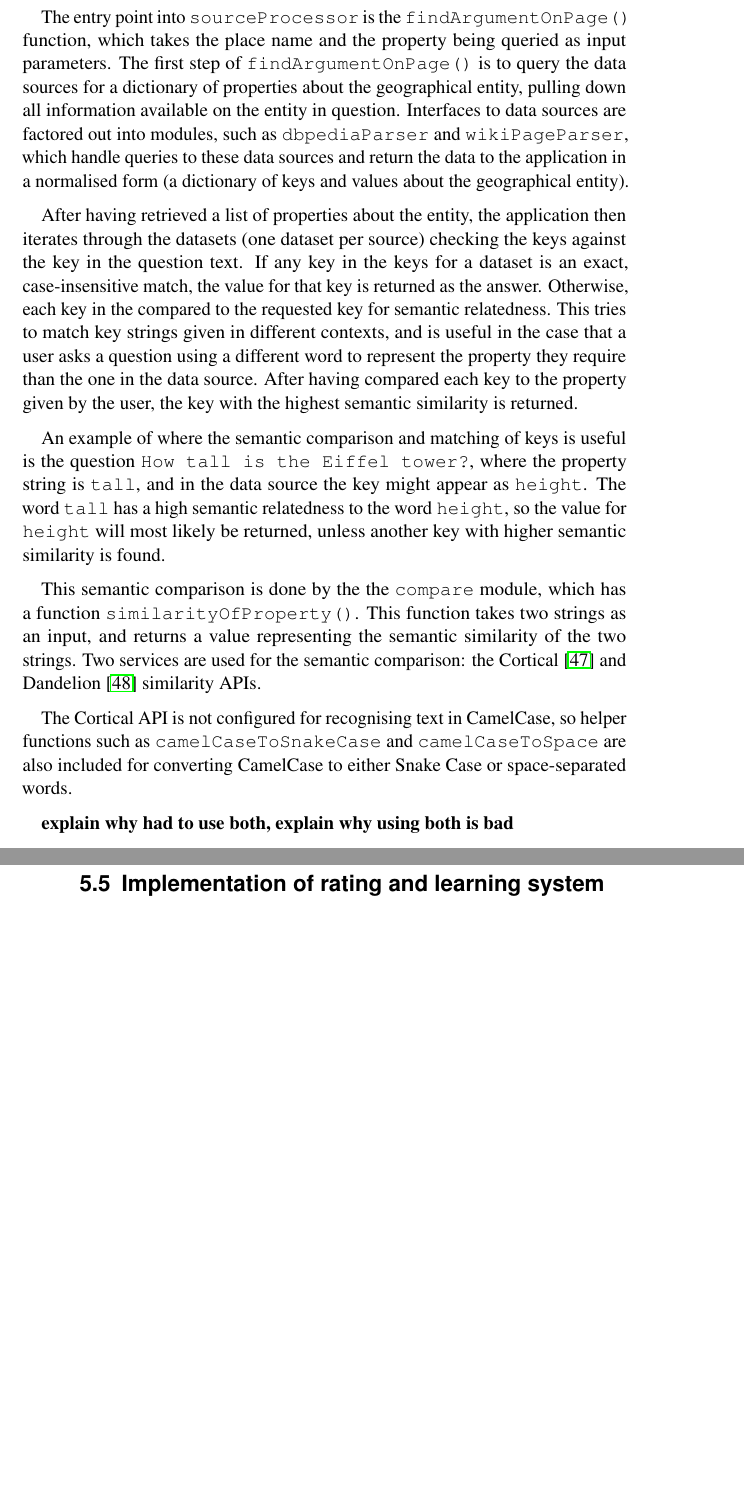
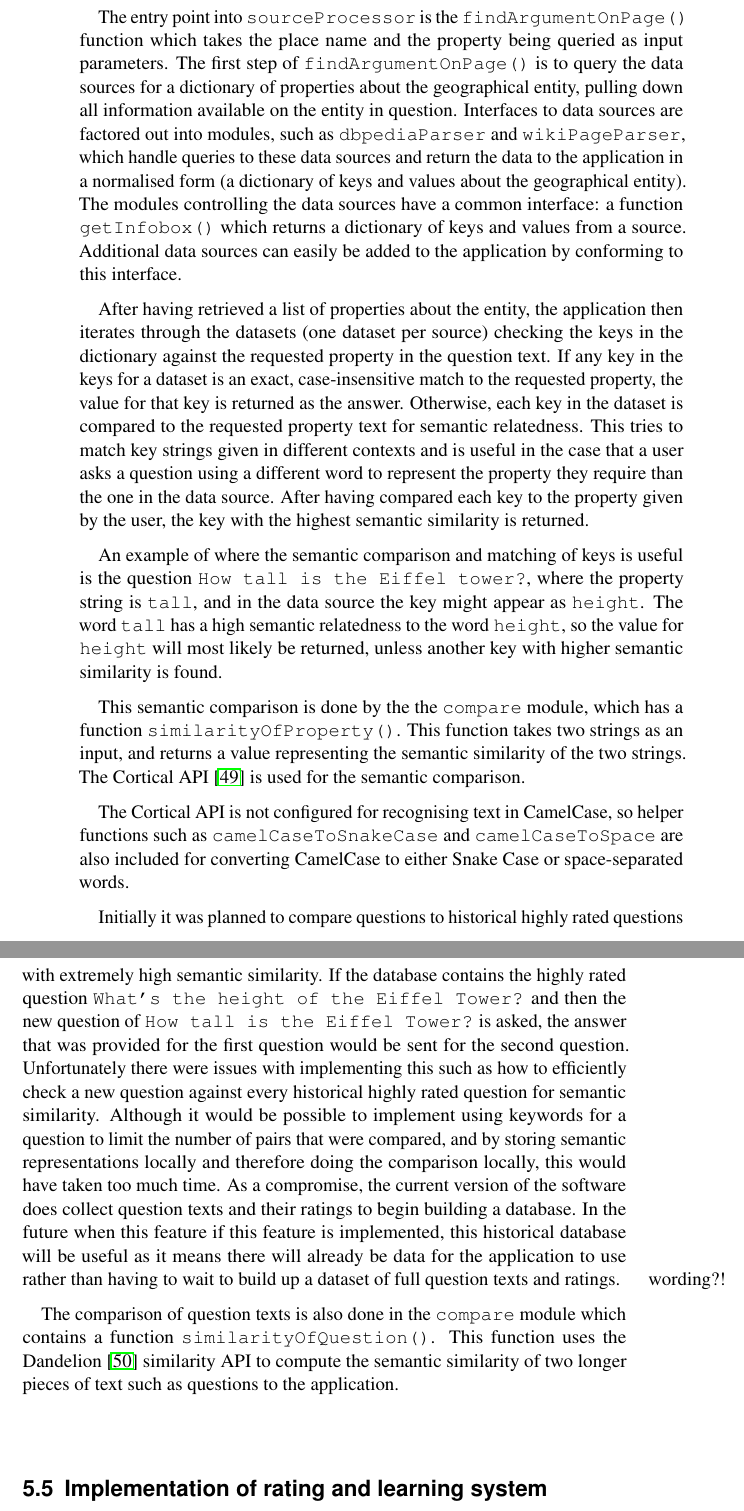
Before and after one commit to samheather/Dissertation, a LaTeX thesis (Report/Report.tex): two parts of pages 55 and 56 of 81 before the commit and two parts of pages 56 and 57 of 82 after it, joined at a grey line, cut so that both start at the same text, the shorter picture padded with empty space. Compiled offline with pdfLaTeX.

Commit message:
Fixing small TODOs such URL footnotes

```diff
--- a/Report/Report.tex
+++ b/Report/Report.tex
@@ -813,17 +808,17 @@ After having identified the place and the property of that place in the question
 
-The entry point into \texttt{sourceProcessor} is the \texttt{findArgumentOnPage()} function, which takes the place name and the property being queried as input parameters. The first step of \texttt{findArgumentOnPage()} is to query the data sources for a dictionary of properties about the geographical entity, pulling down all information available on the entity in question. Interfaces to data sources are factored out into modules, such as \texttt{dbpediaParser} and \texttt{wikiPageParser}, which handle queries to these data sources and return the data to the application in a normalised form (a dictionary of keys and values about the geographical entity).
+The entry point into \texttt{sourceProcessor} is the \texttt{findArgumentOnPage()} function which takes the place name and the property being queried as input parameters. The first step of \texttt{findArgumentOnPage()} is to query the data sources for a dictionary of properties about the geographical entity, pulling down all information available on the entity in question. Interfaces to data sources are factored out into modules, such as \texttt{dbpediaParser} and \texttt{wikiPageParser}, which handle queries to these data sources and return the data to the application in a normalised form (a dictionary of keys and values about the geographical entity). The modules controlling the data sources have a common interface: a function \texttt{getInfobox()} which returns a dictionary of keys and values from a source. Additional data sources can easily be added to the application by conforming to this interface.
 
-After having retrieved a list of properties about the entity, the application then iterates through the datasets (one dataset per source) checking the keys against the key in the question text. If any key in the keys for a dataset is an exact, case-insensitive match, the value for that key is returned as the answer. Otherwise, each key in the compared to the requested key for semantic relatedness. This tries to match key strings given in different contexts, and is useful in the case that a user asks a question using a different word to represent the property they require than the one in the data source. After having compared each key to the property given by the user, the key with the highest semantic similarity is returned.
+After having retrieved a list of properties about the entity, the application then iterates through the datasets (one dataset per source) checking the keys in the dictionary against the requested property in the question text. If any key in the keys for a dataset is an exact, case-insensitive match to the requested property, the value for that key is returned as the answer. Otherwise, each key in the dataset is compared to the requested property text for semantic relatedness. This tries to match key strings given in different contexts and is useful in the case that a user asks a question using a different word to represent the property they require than the one in the data source. After having compared each key to the property given by the user, the key with the highest semantic similarity is returned.
 
 An example of where the semantic comparison and matching of keys is useful is the question \texttt{How tall is the Eiffel tower?}, where the property string is \texttt{tall}, and in the data source the key might appear as \texttt{height}. The word \texttt{tall} has a high semantic relatedness to the word \texttt{height}, so the value for \texttt{height} will most likely be returned, unless another key with higher semantic similarity is found.
 
-This semantic comparison is done by the the \texttt{compare} module, which has a function \texttt{similarityOfProperty()}. This function takes two strings as an input, and returns a value representing the semantic similarity of the two strings. Two services are used for the semantic comparison: the Cortical~\cite{serviceCorticalSim} and Dandelion~\cite{serviceDandelionSim} similarity APIs.
+This semantic comparison is done by the the \texttt{compare} module, which has a function \texttt{similarityOfProperty()}. This function takes two strings as an input, and returns a value representing the semantic similarity of the two strings. The Cortical API~\cite{serviceCorticalSim} is used for the semantic comparison.
 
 The Cortical API is not configured for recognising text in CamelCase, so helper functions such as \texttt{camelCaseToSnakeCase} and \texttt{camelCaseToSpace} are also included for converting CamelCase to either Snake Case or space-separated words.
 
-% TODO --- - explain why had to use both, explain why using both is bad
-% also talk about issues with compare module, multiple services etc, here
-{\bf explain why had to use both, explain why using both is bad}
+Initially it was planned to compare questions to historical highly rated questions with extremely high semantic similarity. If the database contains the highly rated question \texttt{What's the height of the Eiffel Tower?} and then the new question of \texttt{How tall is the Eiffel Tower?} is asked, the answer that was provided for the first question would be sent for the second question. Unfortunately there were issues with implementing this such as how to efficiently check a new question against every historical highly rated question for semantic similarity. Although it would be possible to implement using keywords for a question to limit the number of pairs that were compared, and by storing semantic representations locally and therefore doing the comparison locally, this would have taken too much time. As a compromise, the current version of the software does collect question texts and their ratings to begin building a database. In the future when this feature if this feature is implemented, this historical database will be useful as it means there will already be data for the application to use rather than having to wait to build up a dataset of full question texts and ratings.\marginnote{wording?!}
+
+The comparison of question texts is also done in the \texttt{compare} module which contains a function \texttt{similarityOfQuestion()}. This function uses the Dandelion~\cite{serviceDandelionSim} similarity API to compute the semantic similarity of two longer pieces of text such as questions to the application.
 
 \section{Implementation of rating and learning system}
 % TODO XXX - write this
```
Also changed, not shown: Report/mybib.bib (+1 -1 lines), Report/Report.pdf, Report/Report.tex (15 more changed lines), 5 other files.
********************
#### [YOUR OBJECTIVE]
Once you have identified the lines above that contain "explain", copy each of them.

#### [THE ANSWER]
-% TODO --- - explain why had to use both, explain why using both is bad
-{\bf explain why had to use both, explain why using both is bad}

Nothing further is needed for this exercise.